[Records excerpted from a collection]
- - -

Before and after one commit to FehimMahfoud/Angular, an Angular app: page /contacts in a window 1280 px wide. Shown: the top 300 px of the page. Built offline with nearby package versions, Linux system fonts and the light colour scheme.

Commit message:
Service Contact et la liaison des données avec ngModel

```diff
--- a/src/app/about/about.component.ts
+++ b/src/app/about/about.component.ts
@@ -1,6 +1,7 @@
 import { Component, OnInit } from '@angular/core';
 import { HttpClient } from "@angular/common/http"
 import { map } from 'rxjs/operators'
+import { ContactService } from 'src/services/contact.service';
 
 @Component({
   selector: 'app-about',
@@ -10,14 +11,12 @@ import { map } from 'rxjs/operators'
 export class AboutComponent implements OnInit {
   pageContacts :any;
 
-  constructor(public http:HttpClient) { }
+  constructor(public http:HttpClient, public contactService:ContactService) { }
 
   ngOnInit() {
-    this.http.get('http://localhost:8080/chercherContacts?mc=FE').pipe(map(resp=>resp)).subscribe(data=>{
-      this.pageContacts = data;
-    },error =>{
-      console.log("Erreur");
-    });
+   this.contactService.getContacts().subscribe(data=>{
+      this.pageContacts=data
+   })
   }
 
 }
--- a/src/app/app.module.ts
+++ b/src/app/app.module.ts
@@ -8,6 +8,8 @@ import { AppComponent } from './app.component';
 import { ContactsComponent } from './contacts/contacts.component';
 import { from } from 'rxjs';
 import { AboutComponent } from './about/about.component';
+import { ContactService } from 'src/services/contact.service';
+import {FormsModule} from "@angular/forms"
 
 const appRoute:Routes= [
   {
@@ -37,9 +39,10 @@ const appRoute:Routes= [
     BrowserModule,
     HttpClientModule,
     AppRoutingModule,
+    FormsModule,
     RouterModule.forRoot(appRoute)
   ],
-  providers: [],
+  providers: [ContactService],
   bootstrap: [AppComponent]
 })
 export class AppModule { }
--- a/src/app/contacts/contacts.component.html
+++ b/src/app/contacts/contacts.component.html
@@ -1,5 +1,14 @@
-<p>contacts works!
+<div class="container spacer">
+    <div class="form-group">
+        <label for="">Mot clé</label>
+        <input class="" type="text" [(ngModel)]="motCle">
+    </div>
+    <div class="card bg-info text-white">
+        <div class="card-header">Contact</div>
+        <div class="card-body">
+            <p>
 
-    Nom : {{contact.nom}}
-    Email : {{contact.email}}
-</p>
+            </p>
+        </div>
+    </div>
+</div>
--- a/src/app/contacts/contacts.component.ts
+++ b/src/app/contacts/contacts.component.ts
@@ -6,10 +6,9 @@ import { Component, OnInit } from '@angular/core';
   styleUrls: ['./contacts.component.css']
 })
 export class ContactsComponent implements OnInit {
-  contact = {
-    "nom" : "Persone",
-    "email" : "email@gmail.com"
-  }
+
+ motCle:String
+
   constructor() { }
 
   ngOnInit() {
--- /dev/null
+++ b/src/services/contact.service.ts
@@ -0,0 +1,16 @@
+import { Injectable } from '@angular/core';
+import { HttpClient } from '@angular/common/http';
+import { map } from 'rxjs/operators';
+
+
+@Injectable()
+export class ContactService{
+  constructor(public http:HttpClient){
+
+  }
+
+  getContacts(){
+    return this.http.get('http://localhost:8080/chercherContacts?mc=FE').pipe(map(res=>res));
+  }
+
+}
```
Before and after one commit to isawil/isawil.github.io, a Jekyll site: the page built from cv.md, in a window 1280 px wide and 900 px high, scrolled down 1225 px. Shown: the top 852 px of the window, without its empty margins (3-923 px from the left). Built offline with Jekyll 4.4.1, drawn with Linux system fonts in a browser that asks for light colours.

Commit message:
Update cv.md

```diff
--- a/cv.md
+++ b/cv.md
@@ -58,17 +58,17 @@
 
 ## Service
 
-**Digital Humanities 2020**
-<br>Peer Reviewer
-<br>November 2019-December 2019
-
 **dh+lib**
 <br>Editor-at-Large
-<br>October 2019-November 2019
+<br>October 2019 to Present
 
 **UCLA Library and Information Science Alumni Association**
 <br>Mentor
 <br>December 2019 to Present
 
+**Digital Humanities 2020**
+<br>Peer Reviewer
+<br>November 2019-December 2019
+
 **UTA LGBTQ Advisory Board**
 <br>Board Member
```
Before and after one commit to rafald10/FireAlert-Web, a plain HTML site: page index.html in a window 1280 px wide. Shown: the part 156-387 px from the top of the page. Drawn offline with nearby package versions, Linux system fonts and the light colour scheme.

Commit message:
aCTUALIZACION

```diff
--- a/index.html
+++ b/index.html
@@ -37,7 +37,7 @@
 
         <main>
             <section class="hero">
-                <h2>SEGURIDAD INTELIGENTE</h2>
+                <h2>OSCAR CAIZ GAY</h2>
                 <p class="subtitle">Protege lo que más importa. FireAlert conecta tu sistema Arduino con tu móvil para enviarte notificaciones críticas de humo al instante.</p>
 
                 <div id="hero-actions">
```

- - -

» Assignment: Reproduce every single entry above exactly.

» Result:
Before and after one commit to FehimMahfoud/Angular, an Angular app: page /contacts in a window 1280 px wide. Shown: the top 300 px of the page. Built offline with nearby package versions, Linux system fonts and the light colour scheme.

Commit message:
Service Contact et la liaison des données avec ngModel

```diff
--- a/src/app/about/about.component.ts
+++ b/src/app/about/about.component.ts
@@ -1,6 +1,7 @@
 import { Component, OnInit } from '@angular/core';
 import { HttpClient } from "@angular/common/http"
 import { map } from 'rxjs/operators'
+import { ContactService } from 'src/services/contact.service';
 
 @Component({
   selector: 'app-about',
@@ -10,14 +11,12 @@ import { map } from 'rxjs/operators'
 export class AboutComponent implements OnInit {
   pageContacts :any;
 
-  constructor(public http:HttpClient) { }
+  constructor(public http:HttpClient, public contactService:ContactService) { }
 
   ngOnInit() {
-    this.http.get('http://localhost:8080/chercherContacts?mc=FE').pipe(map(resp=>resp)).subscribe(data=>{
-      this.pageContacts = data;
-    },error =>{
-      console.log("Erreur");
-    });
+   this.contactService.getContacts().subscribe(data=>{
+      this.pageContacts=data
+   })
   }
 
 }
--- a/src/app/app.module.ts
+++ b/src/app/app.module.ts
@@ -8,6 +8,8 @@ import { AppComponent } from './app.component';
 import { ContactsComponent } from './contacts/contacts.component';
 import { from } from 'rxjs';
 import { AboutComponent } from './about/about.component';
+import { ContactService } from 'src/services/contact.service';
+import {FormsModule} from "@angular/forms"
 
 const appRoute:Routes= [
   {
@@ -37,9 +39,10 @@ const appRoute:Routes= [
     BrowserModule,
     HttpClientModule,
     AppRoutingModule,
+    FormsModule,
     RouterModule.forRoot(appRoute)
   ],
-  providers: [],
+  providers: [ContactService],
   bootstrap: [AppComponent]
 })
 export class AppModule { }
--- a/src/app/contacts/contacts.component.html
+++ b/src/app/contacts/contacts.component.html
@@ -1,5 +1,14 @@
-<p>contacts works!
+<div class="container spacer">
+    <div class="form-group">
+        <label for="">Mot clé</label>
+        <input class="" type="text" [(ngModel)]="motCle">
+    </div>
+    <div class="card bg-info text-white">
+        <div class="card-header">Contact</div>
+        <div class="card-body">
+            <p>
 
-    Nom : {{contact.nom}}
-    Email : {{contact.email}}
-</p>
+            </p>
+        </div>
+    </div>
+</div>
--- a/src/app/contacts/contacts.component.ts
+++ b/src/app/contacts/contacts.component.ts
@@ -6,10 +6,9 @@ import { Component, OnInit } from '@angular/core';
   styleUrls: ['./contacts.component.css']
 })
 export class ContactsComponent implements OnInit {
-  contact = {
-    "nom" : "Persone",
-    "email" : "email@gmail.com"
-  }
+
+ motCle:String
+
   constructor() { }
 
   ngOnInit() {
--- /dev/null
+++ b/src/services/contact.service.ts
@@ -0,0 +1,16 @@
+import { Injectable } from '@angular/core';
+import { HttpClient } from '@angular/common/http';
+import { map } from 'rxjs/operators';
+
+
+@Injectable()
+export class ContactService{
+  constructor(public http:HttpClient){
+
+  }
+
+  getContacts(){
+    return this.http.get('http://localhost:8080/chercherContacts?mc=FE').pipe(map(res=>res));
+  }
+
+}
```
Before and after one commit to isawil/isawil.github.io, a Jekyll site: the page built from cv.md, in a window 1280 px wide and 900 px high, scrolled down 1225 px. Shown: the top 852 px of the window, without its empty margins (3-923 px from the left). Built offline with Jekyll 4.4.1, drawn with Linux system fonts in a browser that asks for light colours.

Commit message:
Update cv.md

```diff
--- a/cv.md
+++ b/cv.md
@@ -58,17 +58,17 @@
 
 ## Service
 
-**Digital Humanities 2020**
-<br>Peer Reviewer
-<br>November 2019-December 2019
-
 **dh+lib**
 <br>Editor-at-Large
-<br>October 2019-November 2019
+<br>October 2019 to Present
 
 **UCLA Library and Information Science Alumni Association**
 <br>Mentor
 <br>December 2019 to Present
 
+**Digital Humanities 2020**
+<br>Peer Reviewer
+<br>November 2019-December 2019
+
 **UTA LGBTQ Advisory Board**
 <br>Board Member
```
Before and after one commit to rafald10/FireAlert-Web, a plain HTML site: page index.html in a window 1280 px wide. Shown: the part 156-387 px from the top of the page. Drawn offline with nearby package versions, Linux system fonts and the light colour scheme.

Commit message:
aCTUALIZACION

```diff
--- a/index.html
+++ b/index.html
@@ -37,7 +37,7 @@
 
         <main>
             <section class="hero">
-                <h2>SEGURIDAD INTELIGENTE</h2>
+                <h2>OSCAR CAIZ GAY</h2>
                 <p class="subtitle">Protege lo que más importa. FireAlert conecta tu sistema Arduino con tu móvil para enviarte notificaciones críticas de humo al instante.</p>
 
                 <div id="hero-actions">
```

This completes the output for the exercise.